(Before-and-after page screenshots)
··········

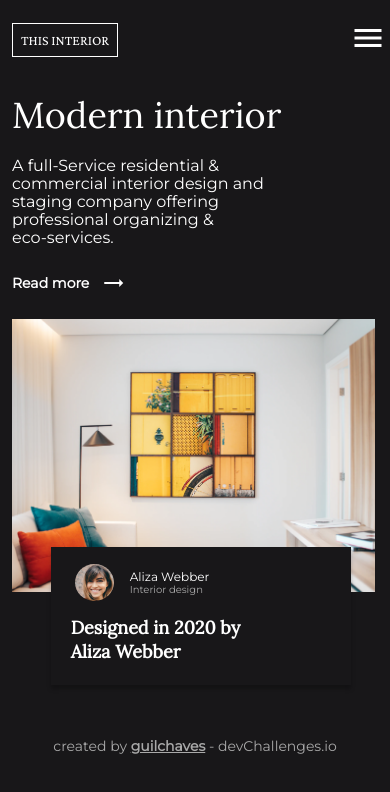
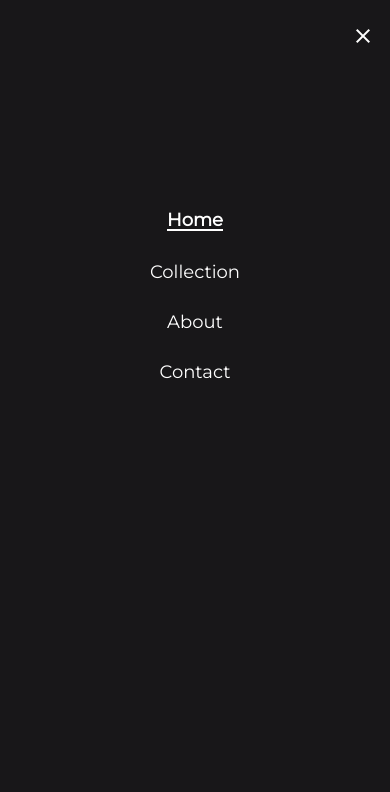
Before and after one commit to guilchaves/responsive_challenge_3, a plain HTML site: page index.html in a window 390 px wide. Both pictures are taken after a click on the link "menu". Drawn offline with nearby package versions, Linux system fonts and the light colour scheme.

Commit message:
feat(hidden-menu): hidden menu added for mobile;

```diff
--- /dev/null
+++ b/assets/css/components/hidden-menu.css
@@ -0,0 +1,50 @@
+.hidden-menu {
+  height: 0%;
+  width: 100%;
+  position: fixed;
+
+  z-index: 2;
+
+  top: 0;
+  left: 0;
+
+  background-color: var(--coal);
+  overflow-y: hidden;
+  transition: 0.5s;
+}
+
+.hidden-menu__content {
+  display: flex;
+  flex-direction: column;
+
+  position: relative;
+
+  align-items: center;
+}
+
+.teste {
+  align-items: flex-end;
+  margin-top: 1.5rem;
+  margin-left: 22rem;
+  margin-right: 1rem;
+  margin-bottom: 8rem;
+}
+
+.hidden-menu__content___link {
+  margin-top: 2rem;
+
+  font-family: var(--montserrat);
+  font-size: 1.125rem;
+  text-transform: capitalize;
+
+  box-sizing: border-box;
+  width: fit-content;
+}
+
+.menu-act {
+  font-weight: 700;
+  border-bottom: 0.125rem solid var(--white);
+}
+
+@media screen and (min-width: 768px) {
+}
--- a/assets/css/components/menu.css
+++ b/assets/css/components/menu.css
@@ -22,9 +22,9 @@
   cursor: pointer;
 }
 
-.menu__nav___link:first-of-type {
+.active {
   font-weight: 700;
-  border-bottom: 2px solid var(--white);
+  border-bottom: 0.125rem solid var(--white);
 }
 
 .menu__nav___link:hover {
--- /dev/null
+++ b/assets/script/script.js
@@ -0,0 +1,24 @@
+console.log('quack quack')
+
+const menu = document.getElementById('menu')
+const exit = document.getElementById('menu-exit')
+const hiddenMenu = document.getElementById('hidden')
+
+menu.addEventListener('click', (event) => {
+  console.log('clicked')
+  event.preventDefault()
+  openNav()
+})
+
+exit.addEventListener('click', (event) => {
+  event.preventDefault()
+  closeNav()
+})
+
+function openNav() {
+  hiddenMenu.style.height = '100%'
+}
+
+function closeNav() {
+  hiddenMenu.style.height = '0%'
+}
--- a/index.html
+++ b/index.html
@@ -11,6 +11,7 @@
       rel="stylesheet"
     />
     <link rel="stylesheet" href="./assets/css/base/base.css" />
+    <link rel="stylesheet" href="./assets/css/components/hidden-menu.css" />
     <link rel="stylesheet" href="./assets/css/components/menu.css" />
     <link rel="stylesheet" href="./assets/css/components/content.css" />
     <link rel="stylesheet" href="./assets/css/components/product.css" />
@@ -19,16 +20,27 @@
   </head>
   <body>
     <header>
+      <div id="hidden" class="hidden-menu">
+        <div class="hidden-menu__content">
+          <a href="#" id="menu-exit" class="teste">
+            <span class="material-icons hidden-menu__exit">close</span>
+          </a>
+          <a href="#" class="hidden-menu__content___link menu-act">home</a>
+          <a href="#" class="hidden-menu__content___link">collection</a>
+          <a href="#" class="hidden-menu__content___link">about</a>
+          <a href="#" class="hidden-menu__content___link">contact</a>
+        </div>
+      </div>
       <nav class="menu">
         <p class="menu__logo">this interior</p>
         <div class="menu__nav">
-          <a href="#" class="menu__nav___link">home</a>
+          <a href="#" class="menu__nav___link active">home</a>
           <a href="#" class="menu__nav___link">collection</a>
           <a href="#" class="menu__nav___link">about</a>
           <a href="#" class="menu__nav___link">contact</a>
         </div>
         <a href="#" alt="menu button">
-          <span class="menu__icon material-icons">menu</span>
+          <span class="menu__icon material-icons" id="menu">menu</span>
         </a>
       </nav>
     </header>
@@ -70,9 +82,13 @@
     </main>
     <footer class="footer">
       <p class="footer__info">
-        created by <span class="footer__user">guilchaves</span> -
-        devChallenges.io
+        created by
+        <a href="https://github.com/guilchaves/" class="footer__user"
+          >guilchaves</a
+        >
+        - devChallenges.io
       </p>
     </footer>
+    <script src="assets/script/script.js"></script>
   </body>
 </html>
```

··········

When you set down the records above, copy every line exactly and exclude the pictures.

**Task output**
Before and after one commit to guilchaves/responsive_challenge_3, a plain HTML site: page index.html in a window 390 px wide. Both pictures are taken after a click on the link "menu". Drawn offline with nearby package versions, Linux system fonts and the light colour scheme.

Commit message:
feat(hidden-menu): hidden menu added for mobile;

```diff
--- /dev/null
+++ b/assets/css/components/hidden-menu.css
@@ -0,0 +1,50 @@
+.hidden-menu {
+  height: 0%;
+  width: 100%;
+  position: fixed;
+
+  z-index: 2;
+
+  top: 0;
+  left: 0;
+
+  background-color: var(--coal);
+  overflow-y: hidden;
+  transition: 0.5s;
+}
+
+.hidden-menu__content {
+  display: flex;
+  flex-direction: column;
+
+  position: relative;
+
+  align-items: center;
+}
+
+.teste {
+  align-items: flex-end;
+  margin-top: 1.5rem;
+  margin-left: 22rem;
+  margin-right: 1rem;
+  margin-bottom: 8rem;
+}
+
+.hidden-menu__content___link {
+  margin-top: 2rem;
+
+  font-family: var(--montserrat);
+  font-size: 1.125rem;
+  text-transform: capitalize;
+
+  box-sizing: border-box;
+  width: fit-content;
+}
+
+.menu-act {
+  font-weight: 700;
+  border-bottom: 0.125rem solid var(--white);
+}
+
+@media screen and (min-width: 768px) {
+}
--- a/assets/css/components/menu.css
+++ b/assets/css/components/menu.css
@@ -22,9 +22,9 @@
   cursor: pointer;
 }
 
-.menu__nav___link:first-of-type {
+.active {
   font-weight: 700;
-  border-bottom: 2px solid var(--white);
+  border-bottom: 0.125rem solid var(--white);
 }
 
 .menu__nav___link:hover {
--- /dev/null
+++ b/assets/script/script.js
@@ -0,0 +1,24 @@
+console.log('quack quack')
+
+const menu = document.getElementById('menu')
+const exit = document.getElementById('menu-exit')
+const hiddenMenu = document.getElementById('hidden')
+
+menu.addEventListener('click', (event) => {
+  console.log('clicked')
+  event.preventDefault()
+  openNav()
+})
+
+exit.addEventListener('click', (event) => {
+  event.preventDefault()
+  closeNav()
+})
+
+function openNav() {
+  hiddenMenu.style.height = '100%'
+}
+
+function closeNav() {
+  hiddenMenu.style.height = '0%'
+}
--- a/index.html
+++ b/index.html
@@ -11,6 +11,7 @@
       rel="stylesheet"
     />
     <link rel="stylesheet" href="./assets/css/base/base.css" />
+    <link rel="stylesheet" href="./assets/css/components/hidden-menu.css" />
     <link rel="stylesheet" href="./assets/css/components/menu.css" />
     <link rel="stylesheet" href="./assets/css/components/content.css" />
     <link rel="stylesheet" href="./assets/css/components/product.css" />
@@ -19,16 +20,27 @@
   </head>
   <body>
     <header>
+      <div id="hidden" class="hidden-menu">
+        <div class="hidden-menu__content">
+          <a href="#" id="menu-exit" class="teste">
+            <span class="material-icons hidden-menu__exit">close</span>
+          </a>
+          <a href="#" class="hidden-menu__content___link menu-act">home</a>
+          <a href="#" class="hidden-menu__content___link">collection</a>
+          <a href="#" class="hidden-menu__content___link">about</a>
+          <a href="#" class="hidden-menu__content___link">contact</a>
+        </div>
+      </div>
       <nav class="menu">
         <p class="menu__logo">this interior</p>
         <div class="menu__nav">
-          <a href="#" class="menu__nav___link">home</a>
+          <a href="#" class="menu__nav___link active">home</a>
           <a href="#" class="menu__nav___link">collection</a>
           <a href="#" class="menu__nav___link">about</a>
           <a href="#" class="menu__nav___link">contact</a>
         </div>
         <a href="#" alt="menu button">
-          <span class="menu__icon material-icons">menu</span>
+          <span class="menu__icon material-icons" id="menu">menu</span>
         </a>
       </nav>
     </header>
@@ -70,9 +82,13 @@
     </main>
     <footer class="footer">
       <p class="footer__info">
-        created by <span class="footer__user">guilchaves</span> -
-        devChallenges.io
+        created by
+        <a href="https://github.com/guilchaves/" class="footer__user"
+          >guilchaves</a
+        >
+        - devChallenges.io
       </p>
     </footer>
+    <script src="assets/script/script.js"></script>
   </body>
 </html>
```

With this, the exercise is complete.